*In 2006, the phrase was used by "Newsweek", and other news outlets in describing Dick Cheney's accidental shooting of Harry Whittington while quail hunting in Texas. [cite web
last =Thomas
first =Evan
authorlink =
coauthors =
title =The Shot Heard Round the World
work =Newsweek
publisher =
url =
format =
doi =
accessdate = 2007-10-28

*Schoolhouse Rock also used the event in a song for their morning program in a song entitled "Shot Heard 'Round the World." [cite web
last =
first =
authorlink =

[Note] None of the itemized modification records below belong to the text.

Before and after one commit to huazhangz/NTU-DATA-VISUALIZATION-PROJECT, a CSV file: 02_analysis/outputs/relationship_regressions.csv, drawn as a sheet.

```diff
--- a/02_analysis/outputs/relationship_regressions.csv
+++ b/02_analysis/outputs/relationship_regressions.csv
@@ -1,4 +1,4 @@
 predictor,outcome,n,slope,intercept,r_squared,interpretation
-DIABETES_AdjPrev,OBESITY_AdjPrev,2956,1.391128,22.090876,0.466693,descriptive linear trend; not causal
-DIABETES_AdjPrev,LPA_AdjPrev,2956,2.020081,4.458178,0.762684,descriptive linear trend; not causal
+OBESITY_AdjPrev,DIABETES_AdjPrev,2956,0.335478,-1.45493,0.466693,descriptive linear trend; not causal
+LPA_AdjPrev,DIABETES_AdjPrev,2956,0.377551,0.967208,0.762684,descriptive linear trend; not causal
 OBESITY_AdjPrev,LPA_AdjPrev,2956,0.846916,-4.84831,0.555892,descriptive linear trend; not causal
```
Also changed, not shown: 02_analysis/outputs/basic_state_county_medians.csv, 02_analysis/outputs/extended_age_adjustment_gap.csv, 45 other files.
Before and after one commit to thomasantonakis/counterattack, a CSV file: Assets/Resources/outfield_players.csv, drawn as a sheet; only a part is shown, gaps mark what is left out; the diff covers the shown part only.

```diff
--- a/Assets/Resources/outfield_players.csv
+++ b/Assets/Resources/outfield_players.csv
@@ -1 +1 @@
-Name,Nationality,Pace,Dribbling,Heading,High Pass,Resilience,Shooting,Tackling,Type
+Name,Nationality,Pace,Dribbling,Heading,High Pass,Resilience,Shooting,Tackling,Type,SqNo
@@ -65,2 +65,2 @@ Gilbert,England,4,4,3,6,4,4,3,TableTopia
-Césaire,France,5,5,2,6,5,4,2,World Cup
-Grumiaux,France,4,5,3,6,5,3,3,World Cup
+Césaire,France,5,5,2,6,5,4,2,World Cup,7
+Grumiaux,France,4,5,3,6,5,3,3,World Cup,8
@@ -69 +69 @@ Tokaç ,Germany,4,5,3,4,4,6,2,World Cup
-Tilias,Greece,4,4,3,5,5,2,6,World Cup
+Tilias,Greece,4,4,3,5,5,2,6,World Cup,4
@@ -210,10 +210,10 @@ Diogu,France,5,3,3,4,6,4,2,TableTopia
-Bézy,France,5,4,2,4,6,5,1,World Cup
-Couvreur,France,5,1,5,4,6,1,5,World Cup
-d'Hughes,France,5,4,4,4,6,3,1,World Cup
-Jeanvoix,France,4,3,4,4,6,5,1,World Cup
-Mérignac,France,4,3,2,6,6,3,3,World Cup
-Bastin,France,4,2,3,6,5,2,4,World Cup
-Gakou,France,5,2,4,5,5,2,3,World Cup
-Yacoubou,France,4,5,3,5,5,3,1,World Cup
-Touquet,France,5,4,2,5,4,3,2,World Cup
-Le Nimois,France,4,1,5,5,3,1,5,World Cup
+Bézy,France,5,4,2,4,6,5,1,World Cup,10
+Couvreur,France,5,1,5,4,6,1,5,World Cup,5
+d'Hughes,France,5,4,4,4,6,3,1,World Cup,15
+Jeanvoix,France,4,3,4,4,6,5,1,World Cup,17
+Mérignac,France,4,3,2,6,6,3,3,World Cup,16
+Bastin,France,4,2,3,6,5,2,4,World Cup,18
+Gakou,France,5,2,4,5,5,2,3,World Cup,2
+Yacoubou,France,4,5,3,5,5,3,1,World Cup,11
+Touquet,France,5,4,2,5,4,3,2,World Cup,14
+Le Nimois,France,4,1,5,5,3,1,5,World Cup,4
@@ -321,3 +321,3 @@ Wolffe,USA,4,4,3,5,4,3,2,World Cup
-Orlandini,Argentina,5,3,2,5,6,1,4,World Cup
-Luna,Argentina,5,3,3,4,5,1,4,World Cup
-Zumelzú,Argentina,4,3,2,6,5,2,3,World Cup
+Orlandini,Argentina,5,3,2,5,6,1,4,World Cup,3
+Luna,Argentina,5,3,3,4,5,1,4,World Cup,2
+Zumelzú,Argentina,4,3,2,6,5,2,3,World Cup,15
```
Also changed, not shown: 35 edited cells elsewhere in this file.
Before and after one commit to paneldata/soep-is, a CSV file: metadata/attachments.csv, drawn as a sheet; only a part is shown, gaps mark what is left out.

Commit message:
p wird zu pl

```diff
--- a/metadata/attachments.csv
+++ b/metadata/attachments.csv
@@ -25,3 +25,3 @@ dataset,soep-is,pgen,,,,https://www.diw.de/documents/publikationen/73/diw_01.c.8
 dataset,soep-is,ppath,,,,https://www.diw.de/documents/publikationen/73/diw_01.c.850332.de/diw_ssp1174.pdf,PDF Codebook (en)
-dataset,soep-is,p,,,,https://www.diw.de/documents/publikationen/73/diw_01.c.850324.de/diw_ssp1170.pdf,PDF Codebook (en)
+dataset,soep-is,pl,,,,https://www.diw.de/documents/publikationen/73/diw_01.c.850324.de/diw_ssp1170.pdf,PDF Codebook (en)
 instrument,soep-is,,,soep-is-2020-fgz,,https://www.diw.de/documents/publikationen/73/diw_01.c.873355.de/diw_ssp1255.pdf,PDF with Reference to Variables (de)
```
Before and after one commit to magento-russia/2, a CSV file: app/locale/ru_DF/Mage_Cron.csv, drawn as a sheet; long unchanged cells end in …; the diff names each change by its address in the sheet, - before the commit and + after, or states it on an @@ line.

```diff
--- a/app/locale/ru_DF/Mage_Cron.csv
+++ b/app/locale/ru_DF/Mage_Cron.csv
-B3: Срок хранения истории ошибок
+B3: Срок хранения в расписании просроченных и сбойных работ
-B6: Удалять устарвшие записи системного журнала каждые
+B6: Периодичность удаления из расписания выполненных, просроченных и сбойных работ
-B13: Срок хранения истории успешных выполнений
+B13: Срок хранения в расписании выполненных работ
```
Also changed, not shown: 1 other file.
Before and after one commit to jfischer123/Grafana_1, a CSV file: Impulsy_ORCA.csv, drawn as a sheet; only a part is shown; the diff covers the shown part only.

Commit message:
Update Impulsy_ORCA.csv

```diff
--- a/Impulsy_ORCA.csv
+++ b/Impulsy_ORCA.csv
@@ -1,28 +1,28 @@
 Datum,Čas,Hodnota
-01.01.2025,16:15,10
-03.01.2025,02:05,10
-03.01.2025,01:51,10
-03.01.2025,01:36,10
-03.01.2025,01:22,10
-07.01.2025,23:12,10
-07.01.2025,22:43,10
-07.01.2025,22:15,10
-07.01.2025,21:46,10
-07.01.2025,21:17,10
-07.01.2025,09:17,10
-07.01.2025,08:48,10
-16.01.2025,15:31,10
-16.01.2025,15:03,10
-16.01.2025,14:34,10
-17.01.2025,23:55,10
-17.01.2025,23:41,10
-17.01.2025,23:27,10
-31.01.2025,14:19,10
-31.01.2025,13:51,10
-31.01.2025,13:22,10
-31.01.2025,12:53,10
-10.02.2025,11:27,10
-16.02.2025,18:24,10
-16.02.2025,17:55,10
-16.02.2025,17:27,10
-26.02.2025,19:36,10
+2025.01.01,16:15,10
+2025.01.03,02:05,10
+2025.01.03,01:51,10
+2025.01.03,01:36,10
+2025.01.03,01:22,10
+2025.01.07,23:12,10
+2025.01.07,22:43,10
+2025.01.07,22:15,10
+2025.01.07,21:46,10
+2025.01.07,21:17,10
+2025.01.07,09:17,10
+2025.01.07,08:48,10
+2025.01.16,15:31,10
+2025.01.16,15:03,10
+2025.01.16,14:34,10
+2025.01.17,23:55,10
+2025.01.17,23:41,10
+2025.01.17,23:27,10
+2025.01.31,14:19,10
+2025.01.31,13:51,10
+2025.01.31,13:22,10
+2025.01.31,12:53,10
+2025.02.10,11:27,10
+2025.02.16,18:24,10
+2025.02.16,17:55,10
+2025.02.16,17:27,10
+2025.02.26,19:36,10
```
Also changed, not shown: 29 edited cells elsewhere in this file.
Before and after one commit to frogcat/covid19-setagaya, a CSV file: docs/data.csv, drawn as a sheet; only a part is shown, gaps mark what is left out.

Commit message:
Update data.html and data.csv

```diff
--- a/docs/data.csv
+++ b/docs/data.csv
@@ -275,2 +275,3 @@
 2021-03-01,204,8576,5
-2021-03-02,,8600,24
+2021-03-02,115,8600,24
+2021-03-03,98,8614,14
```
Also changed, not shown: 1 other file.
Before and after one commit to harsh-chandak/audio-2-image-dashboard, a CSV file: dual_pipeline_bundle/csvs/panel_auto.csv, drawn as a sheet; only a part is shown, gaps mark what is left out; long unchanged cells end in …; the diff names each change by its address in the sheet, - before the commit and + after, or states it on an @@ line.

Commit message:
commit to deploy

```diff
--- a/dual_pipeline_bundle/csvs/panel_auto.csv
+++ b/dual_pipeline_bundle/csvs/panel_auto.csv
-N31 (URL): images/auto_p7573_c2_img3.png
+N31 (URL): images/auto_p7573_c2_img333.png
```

coauthors =
title =The Shot Heard Round the World
work =
publisher =Schoolhouse Rock
date =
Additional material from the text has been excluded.